“By the summer she’d have found a place for herself in this war. She was certain of it.”
After reading The Last Summer, I was on the hunt for another war romance. I found Somewhere in France, a novel of the Great War. Lilly is born to a life of luxury, her father the Earl of Cumberland, and was not allowed to attend school or consider a career. Lilly attends a party before the war breaks out and runs into her brother’s best friend, Robbie, and is drawn back into the hopeful wishes of her youth. As the men go off to war, Lilly longs to find a way to contribute to the cause. She goes to her country home to learn to drive (without her parent’s consent) which leads to her finding her true calling in the war. I think this book was pretty predictable, but still entertaining. The romance between Lilly and Robbie brings you back to a time when letters were passed back and forth, and love had patience and strength.
I enjoyed learning about women ambulance drivers in the Great War, and the gritty side of war from a woman’s perspective was very enlightening. An interesting detail is Lilly’s employment with the WAAC, the Women’s Auxiliary Corps, which was founded to replace men with women in noncombat roles. I would love to read more about the women who volunteered for these roles, and the author adds several suggestions for further reading.
“Edouard had taught her to paint the changing light, to capture a moment and let it go, to remember, always, that nothing is fixed or absolute.”
I received this as an advanced reader copy from St. Martin’s Press for an honest review.
As an avid reader of historical fiction, my thoughts on this book are biased. When I pick up a novel set in a different time period, I want to LIVE in it. I want to hear the sounds, see the sights, and literally step into the time period I’m reading. What are they wearing? What are they eating, and drinking? What is it like to walk through the streets? This book fell flat in that regard which led me to become disinterested in the story. If you like a complicated love story, this is the book for you!
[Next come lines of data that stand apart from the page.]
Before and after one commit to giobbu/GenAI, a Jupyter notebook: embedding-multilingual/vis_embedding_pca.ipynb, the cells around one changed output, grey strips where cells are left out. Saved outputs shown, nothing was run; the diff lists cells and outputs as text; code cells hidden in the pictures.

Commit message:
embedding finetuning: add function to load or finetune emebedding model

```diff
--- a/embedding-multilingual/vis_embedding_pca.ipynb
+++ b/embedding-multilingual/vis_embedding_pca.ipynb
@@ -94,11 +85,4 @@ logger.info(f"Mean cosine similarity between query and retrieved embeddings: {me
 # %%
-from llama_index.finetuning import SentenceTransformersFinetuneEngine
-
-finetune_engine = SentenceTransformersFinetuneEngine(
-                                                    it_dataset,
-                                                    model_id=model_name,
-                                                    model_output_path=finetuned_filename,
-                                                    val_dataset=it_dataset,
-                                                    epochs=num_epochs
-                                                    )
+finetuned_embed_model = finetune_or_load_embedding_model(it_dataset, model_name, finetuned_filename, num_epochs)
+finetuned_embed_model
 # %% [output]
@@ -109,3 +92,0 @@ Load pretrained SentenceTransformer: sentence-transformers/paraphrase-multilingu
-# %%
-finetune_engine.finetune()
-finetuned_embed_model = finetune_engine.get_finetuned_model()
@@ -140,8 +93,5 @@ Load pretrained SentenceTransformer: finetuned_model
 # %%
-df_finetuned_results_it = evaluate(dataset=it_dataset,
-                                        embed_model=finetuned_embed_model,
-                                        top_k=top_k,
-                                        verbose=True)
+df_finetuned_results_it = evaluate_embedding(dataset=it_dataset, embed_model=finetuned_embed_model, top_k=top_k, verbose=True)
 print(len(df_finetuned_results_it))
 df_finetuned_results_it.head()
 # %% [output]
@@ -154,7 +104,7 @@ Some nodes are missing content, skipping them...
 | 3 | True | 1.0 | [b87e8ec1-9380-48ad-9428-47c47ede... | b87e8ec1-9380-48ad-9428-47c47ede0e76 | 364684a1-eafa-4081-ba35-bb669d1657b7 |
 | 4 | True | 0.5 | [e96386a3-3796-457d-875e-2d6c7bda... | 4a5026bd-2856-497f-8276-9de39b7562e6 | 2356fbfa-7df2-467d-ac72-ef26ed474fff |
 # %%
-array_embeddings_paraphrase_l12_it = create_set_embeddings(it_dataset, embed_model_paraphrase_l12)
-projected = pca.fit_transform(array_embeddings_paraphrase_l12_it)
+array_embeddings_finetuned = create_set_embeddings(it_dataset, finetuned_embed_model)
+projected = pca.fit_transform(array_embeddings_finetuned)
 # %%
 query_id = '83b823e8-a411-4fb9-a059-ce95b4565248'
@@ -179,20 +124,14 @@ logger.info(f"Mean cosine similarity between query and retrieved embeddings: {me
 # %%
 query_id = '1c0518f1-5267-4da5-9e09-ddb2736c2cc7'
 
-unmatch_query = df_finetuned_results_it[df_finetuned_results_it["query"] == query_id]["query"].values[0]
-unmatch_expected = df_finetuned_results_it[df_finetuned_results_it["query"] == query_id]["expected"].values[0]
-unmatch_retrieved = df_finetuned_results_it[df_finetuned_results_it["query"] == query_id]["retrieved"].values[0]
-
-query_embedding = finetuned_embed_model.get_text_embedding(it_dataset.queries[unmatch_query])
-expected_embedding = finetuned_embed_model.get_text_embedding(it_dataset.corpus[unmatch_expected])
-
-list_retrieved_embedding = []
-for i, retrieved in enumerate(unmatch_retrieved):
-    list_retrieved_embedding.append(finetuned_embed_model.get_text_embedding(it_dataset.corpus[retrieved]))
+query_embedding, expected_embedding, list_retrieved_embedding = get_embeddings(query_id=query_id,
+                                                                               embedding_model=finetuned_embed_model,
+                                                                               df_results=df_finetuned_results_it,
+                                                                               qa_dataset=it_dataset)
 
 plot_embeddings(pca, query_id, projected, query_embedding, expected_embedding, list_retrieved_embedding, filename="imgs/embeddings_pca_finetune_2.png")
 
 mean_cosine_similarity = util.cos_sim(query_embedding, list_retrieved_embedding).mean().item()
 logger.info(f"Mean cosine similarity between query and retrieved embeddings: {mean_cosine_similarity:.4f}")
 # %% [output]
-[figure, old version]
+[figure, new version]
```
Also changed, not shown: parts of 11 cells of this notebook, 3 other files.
We walk into a complicated family situation set into Parisian society during the Impressionist movement. I do not know a lot about art history, but it’s incorporated into historical romances frequently. We have a few art themes dropped into the story, but I felt the research was lacking on detail. There is love, betrayal, cheating, children, and the all-around classic forbidden romance. The main character is bold, and independent which really appealed to me. She is in love with her brother (not by blood), who runs away in the night for an unknown reason we all find out as the story unfolds. The storyline is easy to follow, but the author does the time skip approach throughout the novel skipping years to keep the story rolling. There is a lot of foreshadowing thrown throughout the novel to keep you on the right track, but at times I just wanted the author to just tell me already!
The family full of drama and twisted love is an interesting story, but I felt it could be set in modern times and nothing would have changed. This reads more as a romance, than any other genre. I hope to see more from this author with a richer sense of history.